#### [Required action]
Write out each line of the material again, word for word.

Excerpted data Start Marker

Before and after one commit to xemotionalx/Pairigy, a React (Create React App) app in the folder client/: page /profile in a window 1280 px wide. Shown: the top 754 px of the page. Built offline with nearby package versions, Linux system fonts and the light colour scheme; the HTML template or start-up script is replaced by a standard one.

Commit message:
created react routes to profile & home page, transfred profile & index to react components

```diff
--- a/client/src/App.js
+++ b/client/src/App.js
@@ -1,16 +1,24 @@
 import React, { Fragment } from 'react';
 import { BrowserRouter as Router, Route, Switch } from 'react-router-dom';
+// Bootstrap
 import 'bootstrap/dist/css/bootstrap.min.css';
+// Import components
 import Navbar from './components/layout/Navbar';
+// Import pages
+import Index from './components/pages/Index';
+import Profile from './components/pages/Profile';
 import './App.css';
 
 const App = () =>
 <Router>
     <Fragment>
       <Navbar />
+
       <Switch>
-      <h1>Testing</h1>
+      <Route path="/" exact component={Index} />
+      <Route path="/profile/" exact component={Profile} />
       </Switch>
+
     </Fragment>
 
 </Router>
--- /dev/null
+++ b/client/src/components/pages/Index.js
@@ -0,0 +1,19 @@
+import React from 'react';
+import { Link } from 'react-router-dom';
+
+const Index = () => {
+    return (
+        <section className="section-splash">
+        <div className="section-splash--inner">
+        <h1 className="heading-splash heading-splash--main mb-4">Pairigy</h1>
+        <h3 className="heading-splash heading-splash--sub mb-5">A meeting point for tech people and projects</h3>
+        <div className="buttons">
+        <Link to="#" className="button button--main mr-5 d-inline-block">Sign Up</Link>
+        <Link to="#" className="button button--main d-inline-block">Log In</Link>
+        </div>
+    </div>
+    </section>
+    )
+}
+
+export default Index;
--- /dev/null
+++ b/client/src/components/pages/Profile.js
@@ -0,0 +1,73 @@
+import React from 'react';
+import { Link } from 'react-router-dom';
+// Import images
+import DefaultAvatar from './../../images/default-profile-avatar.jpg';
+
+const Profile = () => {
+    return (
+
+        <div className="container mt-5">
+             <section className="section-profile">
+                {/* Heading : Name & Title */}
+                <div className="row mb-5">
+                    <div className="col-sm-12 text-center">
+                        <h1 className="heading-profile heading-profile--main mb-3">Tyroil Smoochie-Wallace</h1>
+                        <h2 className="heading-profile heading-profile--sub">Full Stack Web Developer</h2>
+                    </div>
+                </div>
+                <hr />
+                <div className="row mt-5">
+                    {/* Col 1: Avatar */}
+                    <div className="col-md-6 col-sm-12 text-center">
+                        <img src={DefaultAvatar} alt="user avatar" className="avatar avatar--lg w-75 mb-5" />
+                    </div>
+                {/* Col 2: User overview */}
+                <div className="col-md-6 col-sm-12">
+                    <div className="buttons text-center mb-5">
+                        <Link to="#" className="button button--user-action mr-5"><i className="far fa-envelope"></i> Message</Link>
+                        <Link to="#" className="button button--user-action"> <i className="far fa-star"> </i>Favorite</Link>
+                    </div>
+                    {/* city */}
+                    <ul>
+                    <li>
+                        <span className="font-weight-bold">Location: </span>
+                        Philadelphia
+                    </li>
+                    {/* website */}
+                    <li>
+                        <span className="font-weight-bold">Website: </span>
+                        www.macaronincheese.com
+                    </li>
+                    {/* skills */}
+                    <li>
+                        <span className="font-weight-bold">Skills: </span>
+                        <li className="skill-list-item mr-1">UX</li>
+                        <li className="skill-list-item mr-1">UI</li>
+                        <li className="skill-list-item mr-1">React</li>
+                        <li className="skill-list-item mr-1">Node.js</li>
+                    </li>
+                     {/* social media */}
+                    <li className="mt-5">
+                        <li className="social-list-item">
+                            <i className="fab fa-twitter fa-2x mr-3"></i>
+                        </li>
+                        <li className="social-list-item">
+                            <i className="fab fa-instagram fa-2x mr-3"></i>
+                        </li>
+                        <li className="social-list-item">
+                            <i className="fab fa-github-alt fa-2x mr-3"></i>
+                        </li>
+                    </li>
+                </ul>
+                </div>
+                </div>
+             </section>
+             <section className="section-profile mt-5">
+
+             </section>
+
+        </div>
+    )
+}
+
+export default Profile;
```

Excerpted data End Marker

#### [Worked solution]
Before and after one commit to xemotionalx/Pairigy, a React (Create React App) app in the folder client/: page /profile in a window 1280 px wide. Shown: the top 754 px of the page. Built offline with nearby package versions, Linux system fonts and the light colour scheme; the HTML template or start-up script is replaced by a standard one.

Commit message:
created react routes to profile & home page, transfred profile & index to react components

```diff
--- a/client/src/App.js
+++ b/client/src/App.js
@@ -1,16 +1,24 @@
 import React, { Fragment } from 'react';
 import { BrowserRouter as Router, Route, Switch } from 'react-router-dom';
+// Bootstrap
 import 'bootstrap/dist/css/bootstrap.min.css';
+// Import components
 import Navbar from './components/layout/Navbar';
+// Import pages
+import Index from './components/pages/Index';
+import Profile from './components/pages/Profile';
 import './App.css';
 
 const App = () =>
 <Router>
     <Fragment>
       <Navbar />
+
       <Switch>
-      <h1>Testing</h1>
+      <Route path="/" exact component={Index} />
+      <Route path="/profile/" exact component={Profile} />
       </Switch>
+
     </Fragment>
 
 </Router>
--- /dev/null
+++ b/client/src/components/pages/Index.js
@@ -0,0 +1,19 @@
+import React from 'react';
+import { Link } from 'react-router-dom';
+
+const Index = () => {
+    return (
+        <section className="section-splash">
+        <div className="section-splash--inner">
+        <h1 className="heading-splash heading-splash--main mb-4">Pairigy</h1>
+        <h3 className="heading-splash heading-splash--sub mb-5">A meeting point for tech people and projects</h3>
+        <div className="buttons">
+        <Link to="#" className="button button--main mr-5 d-inline-block">Sign Up</Link>
+        <Link to="#" className="button button--main d-inline-block">Log In</Link>
+        </div>
+    </div>
+    </section>
+    )
+}
+
+export default Index;
--- /dev/null
+++ b/client/src/components/pages/Profile.js
@@ -0,0 +1,73 @@
+import React from 'react';
+import { Link } from 'react-router-dom';
+// Import images
+import DefaultAvatar from './../../images/default-profile-avatar.jpg';
+
+const Profile = () => {
+    return (
+
+        <div className="container mt-5">
+             <section className="section-profile">
+                {/* Heading : Name & Title */}
+                <div className="row mb-5">
+                    <div className="col-sm-12 text-center">
+                        <h1 className="heading-profile heading-profile--main mb-3">Tyroil Smoochie-Wallace</h1>
+                        <h2 className="heading-profile heading-profile--sub">Full Stack Web Developer</h2>
+                    </div>
+                </div>
+                <hr />
+                <div className="row mt-5">
+                    {/* Col 1: Avatar */}
+                    <div className="col-md-6 col-sm-12 text-center">
+                        <img src={DefaultAvatar} alt="user avatar" className="avatar avatar--lg w-75 mb-5" />
+                    </div>
+                {/* Col 2: User overview */}
+                <div className="col-md-6 col-sm-12">
+                    <div className="buttons text-center mb-5">
+                        <Link to="#" className="button button--user-action mr-5"><i className="far fa-envelope"></i> Message</Link>
+                        <Link to="#" className="button button--user-action"> <i className="far fa-star"> </i>Favorite</Link>
+                    </div>
+                    {/* city */}
+                    <ul>
+                    <li>
+                        <span className="font-weight-bold">Location: </span>
+                        Philadelphia
+                    </li>
+                    {/* website */}
+                    <li>
+                        <span className="font-weight-bold">Website: </span>
+                        www.macaronincheese.com
+                    </li>
+                    {/* skills */}
+                    <li>
+                        <span className="font-weight-bold">Skills: </span>
+                        <li className="skill-list-item mr-1">UX</li>
+                        <li className="skill-list-item mr-1">UI</li>
+                        <li className="skill-list-item mr-1">React</li>
+                        <li className="skill-list-item mr-1">Node.js</li>
+                    </li>
+                     {/* social media */}
+                    <li className="mt-5">
+                        <li className="social-list-item">
+                            <i className="fab fa-twitter fa-2x mr-3"></i>
+                        </li>
+                        <li className="social-list-item">
+                            <i className="fab fa-instagram fa-2x mr-3"></i>
+                        </li>
+                        <li className="social-list-item">
+                            <i className="fab fa-github-alt fa-2x mr-3"></i>
+                        </li>
+                    </li>
+                </ul>
+                </div>
+                </div>
+             </section>
+             <section className="section-profile mt-5">
+
+             </section>
+
+        </div>
+    )
+}
+
+export default Profile;
```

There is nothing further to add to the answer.